Is it possible to use fisssion to create plasmas, then use the plasma to generate electricity instead of suing steam to for elctricity? Just a thought.
Perhaps one is referring to a plasma in which isotopes of hydrogen or other suitable element would under go fusion. The plasma can then be passed through a magnetic field and the charges (nuclei and electrons) separated and recombined in a process known a direct conversion. The current produced by the electrons in direct conversion is used to provide energy to a load.
Yeah, although it always struck me as somewhat old fashioned. :pPractical fission systems are usually based on solid fuel, where the enriched uranium is in a ceramic or metalic form, or liquid, e.g., molten salt reactor.
True but this is the 21st century, time to make stuff "cool". Another thought, assuming we actually could make this work, and have electricity being generated by plasma instead of stream through a turbine, how might the overall power output of the two systems be compared? Would the plasma system be more efficient than the steam system?Old fashioned works.

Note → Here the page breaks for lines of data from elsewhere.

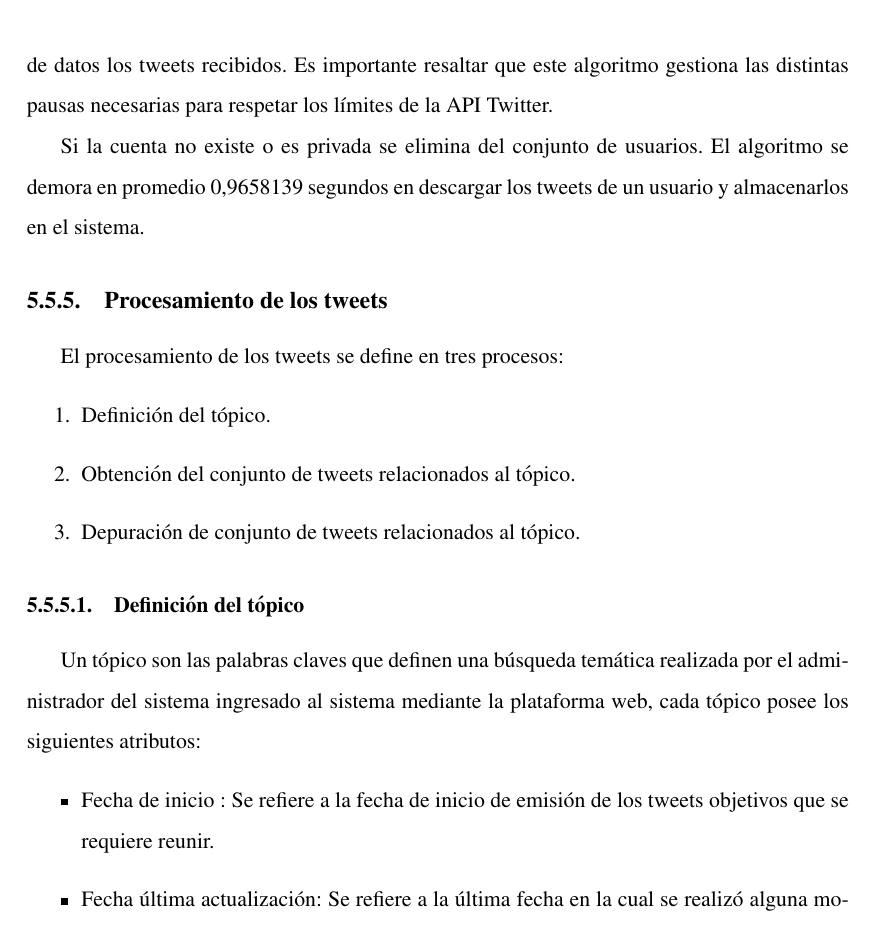
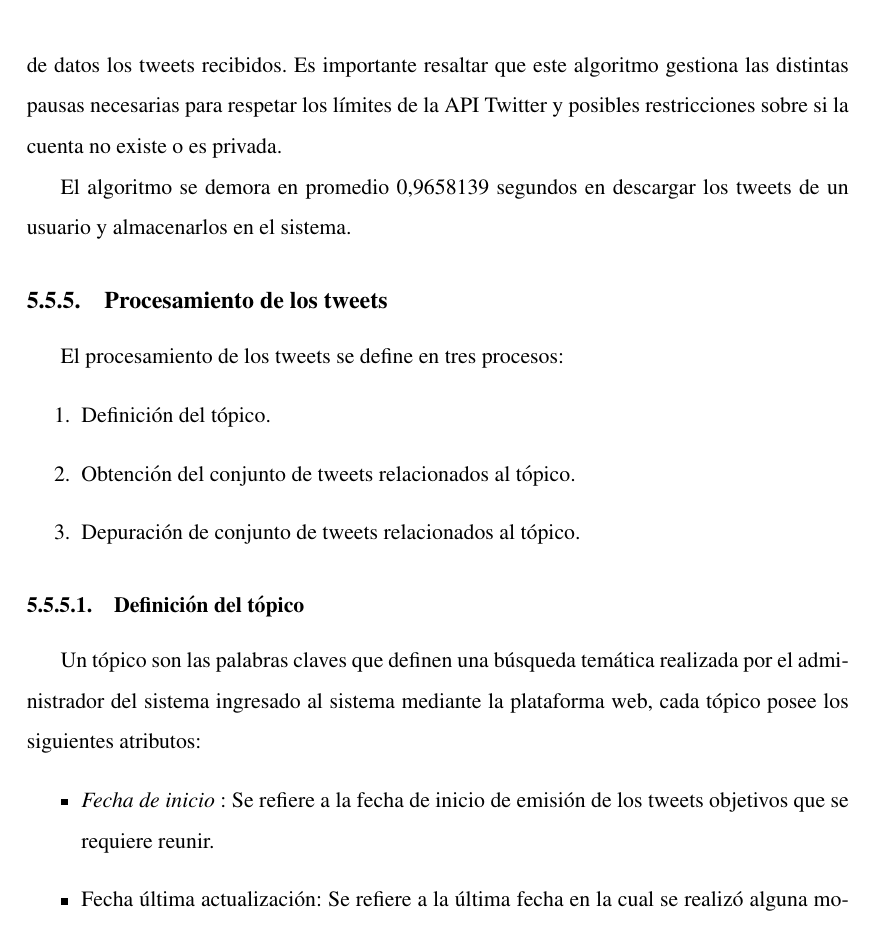
Before and after one commit to barrabull/cattweet, a LaTeX thesis (tesis.tex, which reads texs/propuesta.tex): part of page 65 of 109, cut so that both start at the same text. Compiled offline with pdfLaTeX.

Commit message:
Revisión de redacción hasta Procesamiento de Tweets

```diff
--- a/texs/propuesta.tex
+++ b/texs/propuesta.tex
@@ -157,9 +157,9 @@ El proceso de captura de tweets se realiza obteniendo los 100 últimos tweets de
 	\end{algorithmic}
 \end{algorithm}
 
-El algoritmo planteado principalmente en su primera etapa realiza una búsqueda de los usuarios y sus respectivos estados referentes a si han sido recolectados sus últimos tweets (en cuyo caso se van a buscar los 100 tweets más recientes a partir del último recogido) o no (en cuyo caso se van a buscar los 100 tweets más recientes), posteriormente se almacenan en la base de datos los tweets recibidos. Es importante resaltar que este algoritmo gestiona las distintas pausas necesarias para respetar los límites de la API Twitter.
+El algoritmo planteado principalmente en su primera etapa realiza una búsqueda de los usuarios y sus respectivos estados referentes a si han sido recolectados sus últimos tweets (en cuyo caso se van a buscar los 100 tweets más recientes a partir del último recogido) o no (en cuyo caso se van a buscar los 100 tweets más recientes), posteriormente se almacenan en la base de datos los tweets recibidos. Es importante resaltar que este algoritmo gestiona las distintas pausas necesarias para respetar los límites de la API Twitter y posibles restricciones sobre si la cuenta no existe o es privada.
 
-Si la cuenta no existe o es privada se elimina del conjunto de usuarios. El algoritmo se demora en promedio 0,9658139 segundos en descargar los tweets de un usuario y almacenarlos en el sistema.
+El algoritmo se demora en promedio 0,9658139 segundos en descargar los tweets de un usuario y almacenarlos en el sistema.
 
 \subsection{Procesamiento de los tweets}
 
@@ -174,7 +174,7 @@ El procesamiento de los tweets se define en tres procesos:
 
 Un tópico son las palabras claves que definen una búsqueda temática realizada por el administrador del sistema ingresado al sistema mediante la plataforma web, cada tópico posee los siguientes atributos:
 \begin{itemize}
-	\item Fecha de inicio : Se refiere a la fecha de inicio de emisión de los tweets objetivos que se requiere reunir.
+	\item \textit{Fecha de inicio} : Se refiere a la fecha de inicio de emisión de los tweets objetivos que se requiere reunir.
 	\item Fecha última actualización: Se refiere a la última fecha en la cual se realizó alguna modificación referente al tópico.
 	\item Título: Se refiere a las palabras claves que definen al tópico.
 	\item Comuna: Comuna relacionada al tópico.
```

So it is theoretically possible, but we don't know how to make it safe?The other key factor is the control or containment of radioactive fission products, which is a primary reason that conventional fission systems use 'solid' fuel. In fact, in LWRs, the utility is required by Federal regulation to ensure that the fuel does not melt under normal or antipated operational occurrences.
Which isn't what I meant.Putting a plasma through a turbine (turbomachinery) would be rather impractical.
This is more like what I was referring to. Where can I find more info about?MHD generation would be the preferred conversion system.